■ ABOUT THIS TASK ■
On every line of the listing, check for "Acumulada"; copy the lines that have it.

■ INPUT DATA ■
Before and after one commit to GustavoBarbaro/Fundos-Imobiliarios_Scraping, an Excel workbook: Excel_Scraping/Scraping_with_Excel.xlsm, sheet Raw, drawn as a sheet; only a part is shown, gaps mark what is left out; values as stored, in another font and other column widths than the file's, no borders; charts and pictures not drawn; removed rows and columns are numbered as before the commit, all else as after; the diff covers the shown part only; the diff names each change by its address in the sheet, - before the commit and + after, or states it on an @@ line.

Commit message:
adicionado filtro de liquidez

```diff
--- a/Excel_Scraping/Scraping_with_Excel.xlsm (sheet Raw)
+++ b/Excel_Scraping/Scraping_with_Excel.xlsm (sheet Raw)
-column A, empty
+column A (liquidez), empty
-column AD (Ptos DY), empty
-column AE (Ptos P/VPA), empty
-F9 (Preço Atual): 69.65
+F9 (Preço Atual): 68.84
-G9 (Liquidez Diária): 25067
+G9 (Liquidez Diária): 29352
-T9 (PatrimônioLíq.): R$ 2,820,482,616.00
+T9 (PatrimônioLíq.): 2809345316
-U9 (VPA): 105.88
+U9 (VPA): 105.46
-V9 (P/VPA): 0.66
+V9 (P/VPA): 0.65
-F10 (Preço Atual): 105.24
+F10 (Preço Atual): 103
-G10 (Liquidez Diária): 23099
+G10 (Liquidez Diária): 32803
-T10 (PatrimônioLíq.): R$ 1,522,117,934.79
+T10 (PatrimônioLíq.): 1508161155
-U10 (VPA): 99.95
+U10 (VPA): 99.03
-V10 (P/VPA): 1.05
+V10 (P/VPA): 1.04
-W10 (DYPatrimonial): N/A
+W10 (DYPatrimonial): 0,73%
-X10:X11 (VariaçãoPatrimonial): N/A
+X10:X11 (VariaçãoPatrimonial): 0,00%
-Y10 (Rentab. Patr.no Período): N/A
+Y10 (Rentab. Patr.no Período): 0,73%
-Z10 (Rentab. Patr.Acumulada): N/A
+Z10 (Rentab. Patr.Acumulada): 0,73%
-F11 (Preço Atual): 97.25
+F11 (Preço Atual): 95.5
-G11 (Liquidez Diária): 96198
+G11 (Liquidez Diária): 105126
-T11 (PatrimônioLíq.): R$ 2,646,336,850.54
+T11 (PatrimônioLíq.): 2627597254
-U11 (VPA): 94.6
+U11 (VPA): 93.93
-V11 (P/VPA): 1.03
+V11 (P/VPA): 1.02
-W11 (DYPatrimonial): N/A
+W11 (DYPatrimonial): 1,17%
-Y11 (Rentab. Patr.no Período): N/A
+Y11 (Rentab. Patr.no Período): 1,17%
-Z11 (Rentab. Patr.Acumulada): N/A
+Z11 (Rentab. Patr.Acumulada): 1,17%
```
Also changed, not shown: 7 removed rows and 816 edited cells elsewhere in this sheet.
==
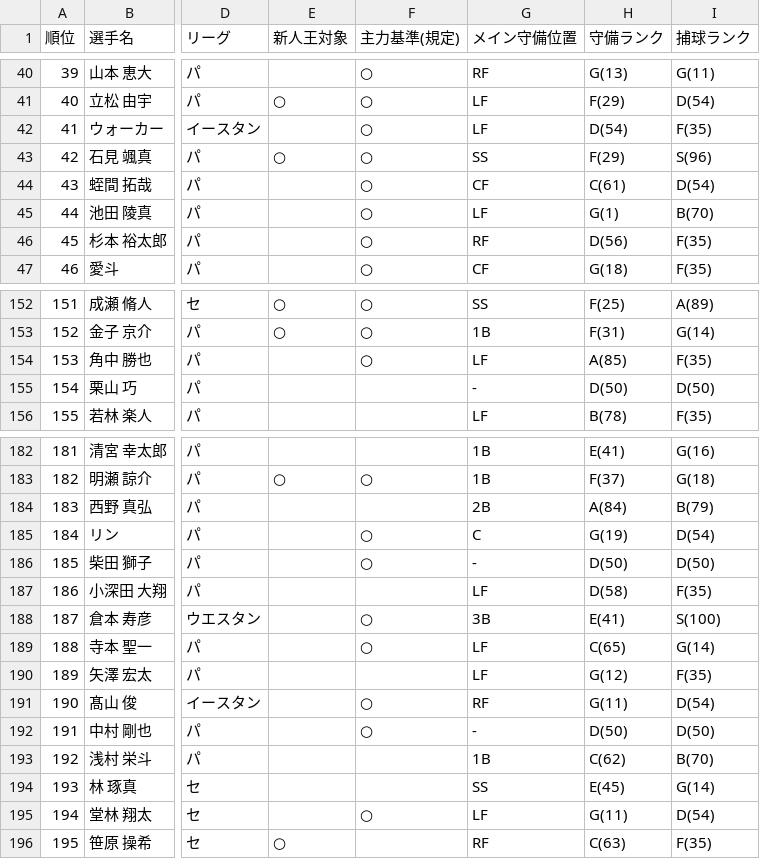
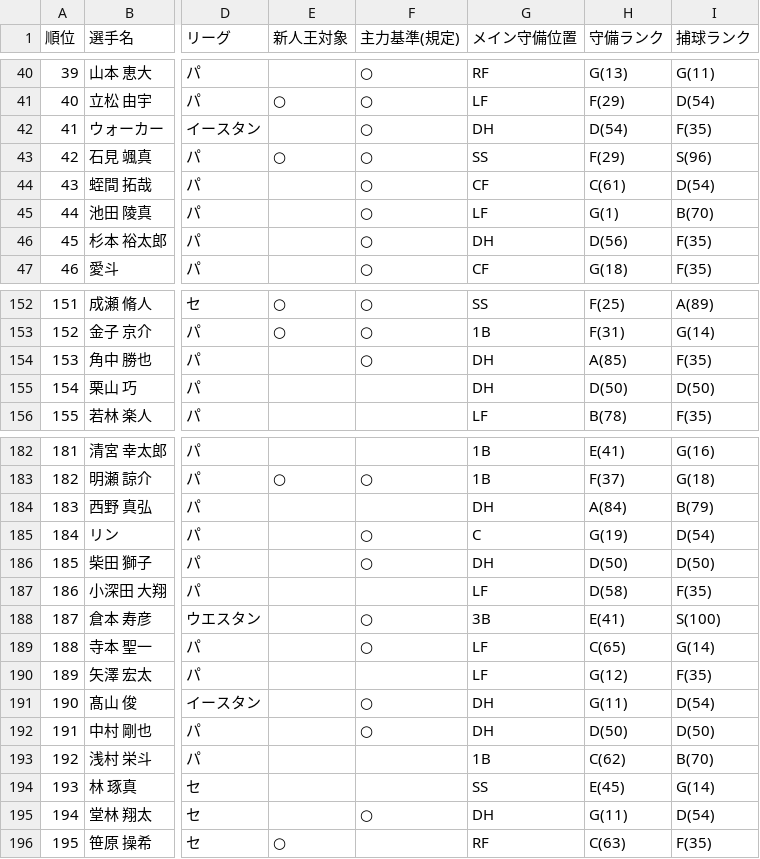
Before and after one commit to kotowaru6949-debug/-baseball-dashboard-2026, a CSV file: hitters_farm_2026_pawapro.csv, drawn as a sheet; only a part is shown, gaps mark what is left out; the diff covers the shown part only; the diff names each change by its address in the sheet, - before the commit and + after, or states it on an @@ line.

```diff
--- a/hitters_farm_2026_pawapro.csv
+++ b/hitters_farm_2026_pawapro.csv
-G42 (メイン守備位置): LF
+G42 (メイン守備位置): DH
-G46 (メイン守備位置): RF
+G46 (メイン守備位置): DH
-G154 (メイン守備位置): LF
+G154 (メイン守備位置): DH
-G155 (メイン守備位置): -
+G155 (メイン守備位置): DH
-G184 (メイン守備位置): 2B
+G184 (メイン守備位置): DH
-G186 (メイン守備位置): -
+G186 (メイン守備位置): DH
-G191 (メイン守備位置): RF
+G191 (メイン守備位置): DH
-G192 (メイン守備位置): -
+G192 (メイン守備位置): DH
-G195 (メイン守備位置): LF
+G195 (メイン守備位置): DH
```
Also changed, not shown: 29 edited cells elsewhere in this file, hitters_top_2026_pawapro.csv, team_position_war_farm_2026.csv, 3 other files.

■ ANSWER SECTION ■
-Z10 (Rentab. Patr.Acumulada): N/A
+Z10 (Rentab. Patr.Acumulada): 0,73%
-Z11 (Rentab. Patr.Acumulada): N/A
+Z11 (Rentab. Patr.Acumulada): 1,17%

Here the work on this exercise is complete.